Stink bugs search for overwintering sites in late fall before the weather conditions drastically change, leading them to seek out shelter in homes and other man-made buildings. They spend the winter hiding inside homes or buildings, usually in the walls, attic or crawl space. However, entering into diapause may not be the complete end to their season of activity. If the weather warms up for a long enough period of time, indoor overwintering stink bugs might be misled into thinking it is time to exit their diapause period and become active again. Stink bugs reemerge in early spring and become active. During warmer months, these pests can usually be found congregating on the sides of buildings.

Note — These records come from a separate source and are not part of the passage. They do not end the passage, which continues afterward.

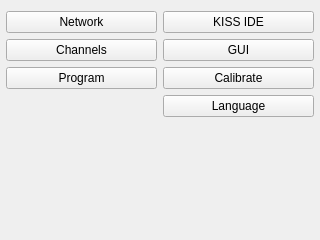
Old version of the form ui/SettingsWidget.ui in the repository kipr/botui.
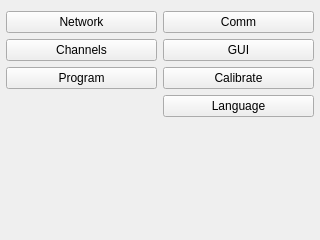
New version of the form. Icons and pictures are not drawn.

Commit message: Added comm settings widget and integrated it into the settings widget

The edit to the form file:
```diff
--- a/ui/SettingsWidget.ui
+++ b/ui/SettingsWidget.ui
@@ -80,7 +80,7 @@
        <item>
         <widget class="QPushButton" name="kissIde">
          <property name="text">
-          <string>KISS IDE</string>
+          <string>Comm</string>
          </property>
          <property name="icon">
           <iconset resource="../rc/icons.qrc">
```
Left out of the diff: 4 changed lines with no effect on the pictures. The commit also changes 2 other files.
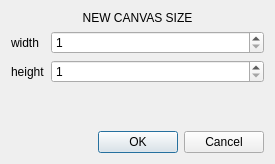
Old version of the form lib/resizedialog/resizedialog.ui in the repository BigCubeCat/paint.
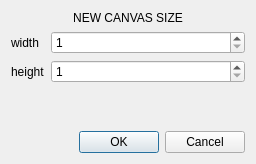
New version of the form. Icons and pictures are not drawn.

The edit to the form file:
```diff
--- a/lib/resizedialog/resizedialog.ui
+++ b/lib/resizedialog/resizedialog.ui
@@ -6,10 +6,16 @@
    <rect>
     <x>0</x>
     <y>0</y>
-    <width>275</width>
+    <width>256</width>
     <height>164</height>
    </rect>
   </property>
+  <property name="maximumSize">
+   <size>
+    <width>256</width>
+    <height>256</height>
+   </size>
+  </property>
   <property name="windowTitle">
    <string>Dialog</string>
   </property>
```
Left out of the diff: 15 changed lines with no effect on the pictures.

Brown marmorated stink bugs mate and create up to 3 generations per year depending on their habitat. Cooler zones see one generation per year, while warmer areas are likely to see 2-3. Female stink bugs typically lay 20 to 30 eggs. Egg laying generally occurs from May through August. The eggs are light green, barrel-shaped, and are attached side-by-side on the underside of the host plant’s leaves in a mass. Eggs hatch four to five days later and the nymphs will begin to feed. They undergo a series of molts until they become adults by fall.
By: Pest World